In the segment, Fox News correspondent Jesse Watters stopped passerbys in New York’s Chinatown and asked them questions about the first presidential debate, where China was mentioned numerous times. But in addition to political questions, Watters asked things like, “Am I supposed to bow to say hello?,” “Is it the year of the dragon?,” and “Do you know karate?”
On Oct. 5, AAJA demanded an apology from Fox News, calling the segment “rude, offensive, mocking, derogatory and damaging.”
Qanta Shimizu and Harry Leung, two subjects featured in the segment, told the organization that Watters never identified himself, what show he was with, and what the interviews were being used for.
Watters responded on Twitter that the piece was meant to be “tongue-in-cheek” and expressed “regret if anyone found offense,” but stopped short of an apology.
Bill O’Reilly supported Watters, describing him as a “gentle satirist” and the segment as a “gentle piece.” The “O’Reilly Factor” host added that the outcry was a “attack on Fox News” and boasted he was “proud” of Watters.
David Tabacoff, executive producer of “The O’Reilly Factor,” invited AAJA president Paul Cheung to speak on the show last Friday, but Cheung declined the invitation, saying that the conversation should be expanded to include the Asian-Pacific Islander community, and extending an invitation of his own to a town hall last Saturday.
Fox News did not respond to Cheung’s invitation, nor a request for an on-air apology. Fox News did not show at the town hall despite a seat being held for them.
On Tuesday, Tabacoff finally agreed to meet with AAJA. According to Cheung, the private meeting will take place at New York City’s Museum of Chinese in America on a to-be-determined date. It’s also unclear if Watters or O’Reilly will participate in the meeting.

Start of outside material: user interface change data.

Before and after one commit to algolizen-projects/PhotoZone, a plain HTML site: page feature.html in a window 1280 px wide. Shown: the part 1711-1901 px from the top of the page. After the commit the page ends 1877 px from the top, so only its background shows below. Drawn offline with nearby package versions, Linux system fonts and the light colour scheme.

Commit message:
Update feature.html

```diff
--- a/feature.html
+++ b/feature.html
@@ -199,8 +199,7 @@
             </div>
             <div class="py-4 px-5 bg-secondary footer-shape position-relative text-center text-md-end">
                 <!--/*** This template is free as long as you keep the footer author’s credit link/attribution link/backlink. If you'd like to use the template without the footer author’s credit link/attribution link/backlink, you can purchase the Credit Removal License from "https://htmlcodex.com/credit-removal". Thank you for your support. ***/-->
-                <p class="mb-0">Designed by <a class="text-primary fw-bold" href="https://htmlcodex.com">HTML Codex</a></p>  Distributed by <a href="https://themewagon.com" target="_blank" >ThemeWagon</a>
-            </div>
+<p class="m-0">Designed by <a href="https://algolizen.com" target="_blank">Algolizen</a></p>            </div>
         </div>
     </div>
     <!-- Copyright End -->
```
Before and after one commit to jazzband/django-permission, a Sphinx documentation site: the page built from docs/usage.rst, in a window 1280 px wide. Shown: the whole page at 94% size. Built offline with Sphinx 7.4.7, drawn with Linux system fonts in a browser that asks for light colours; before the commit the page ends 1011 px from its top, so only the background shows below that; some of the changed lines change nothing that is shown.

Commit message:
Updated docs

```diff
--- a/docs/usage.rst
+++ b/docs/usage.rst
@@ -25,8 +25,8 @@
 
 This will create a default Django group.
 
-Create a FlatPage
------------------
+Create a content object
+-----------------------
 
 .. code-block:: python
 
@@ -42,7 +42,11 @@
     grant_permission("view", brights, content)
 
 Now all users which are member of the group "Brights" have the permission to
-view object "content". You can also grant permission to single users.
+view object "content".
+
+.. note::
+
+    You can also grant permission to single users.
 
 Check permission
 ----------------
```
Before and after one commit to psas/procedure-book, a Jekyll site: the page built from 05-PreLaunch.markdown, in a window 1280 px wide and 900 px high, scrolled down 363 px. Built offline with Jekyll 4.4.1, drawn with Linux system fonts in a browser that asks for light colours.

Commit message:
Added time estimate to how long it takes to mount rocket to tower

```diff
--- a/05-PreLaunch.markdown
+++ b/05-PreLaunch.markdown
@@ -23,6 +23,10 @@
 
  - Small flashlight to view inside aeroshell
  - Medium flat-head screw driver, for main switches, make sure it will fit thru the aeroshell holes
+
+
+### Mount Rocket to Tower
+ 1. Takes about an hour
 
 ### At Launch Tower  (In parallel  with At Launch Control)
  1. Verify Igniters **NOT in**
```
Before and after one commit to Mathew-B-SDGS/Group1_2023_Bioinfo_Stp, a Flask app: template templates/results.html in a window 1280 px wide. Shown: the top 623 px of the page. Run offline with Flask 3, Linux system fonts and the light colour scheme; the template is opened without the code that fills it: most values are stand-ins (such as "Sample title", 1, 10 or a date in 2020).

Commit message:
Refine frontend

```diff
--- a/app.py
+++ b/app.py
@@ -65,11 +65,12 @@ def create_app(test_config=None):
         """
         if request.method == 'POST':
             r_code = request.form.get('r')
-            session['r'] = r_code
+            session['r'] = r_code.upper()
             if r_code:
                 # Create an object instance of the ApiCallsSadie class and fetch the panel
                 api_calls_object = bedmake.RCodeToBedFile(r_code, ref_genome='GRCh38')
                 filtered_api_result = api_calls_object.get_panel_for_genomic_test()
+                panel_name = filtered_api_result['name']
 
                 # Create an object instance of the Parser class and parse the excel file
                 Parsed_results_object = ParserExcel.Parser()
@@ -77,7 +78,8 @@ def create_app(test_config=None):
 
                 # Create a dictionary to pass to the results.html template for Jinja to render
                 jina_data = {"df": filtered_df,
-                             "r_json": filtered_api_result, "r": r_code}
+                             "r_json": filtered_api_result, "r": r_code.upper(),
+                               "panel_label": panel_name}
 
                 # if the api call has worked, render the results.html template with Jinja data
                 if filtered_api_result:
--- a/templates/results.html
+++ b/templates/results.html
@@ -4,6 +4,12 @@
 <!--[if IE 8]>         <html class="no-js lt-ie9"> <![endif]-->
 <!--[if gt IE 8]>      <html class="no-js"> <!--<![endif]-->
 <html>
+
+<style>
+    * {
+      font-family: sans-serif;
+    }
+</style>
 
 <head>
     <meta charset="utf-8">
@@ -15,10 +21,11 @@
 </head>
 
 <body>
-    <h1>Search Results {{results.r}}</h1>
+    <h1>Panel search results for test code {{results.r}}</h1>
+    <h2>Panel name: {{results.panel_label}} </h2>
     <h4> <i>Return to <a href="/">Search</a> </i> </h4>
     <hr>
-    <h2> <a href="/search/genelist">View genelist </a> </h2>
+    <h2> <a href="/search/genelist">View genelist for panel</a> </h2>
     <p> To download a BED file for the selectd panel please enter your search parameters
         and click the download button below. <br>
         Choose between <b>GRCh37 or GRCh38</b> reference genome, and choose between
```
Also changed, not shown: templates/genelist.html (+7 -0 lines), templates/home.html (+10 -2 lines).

Among the goals of the meeting: to ensure fair and accurate coverage of Asian Americans in news media and preventing this type of coverage in the future.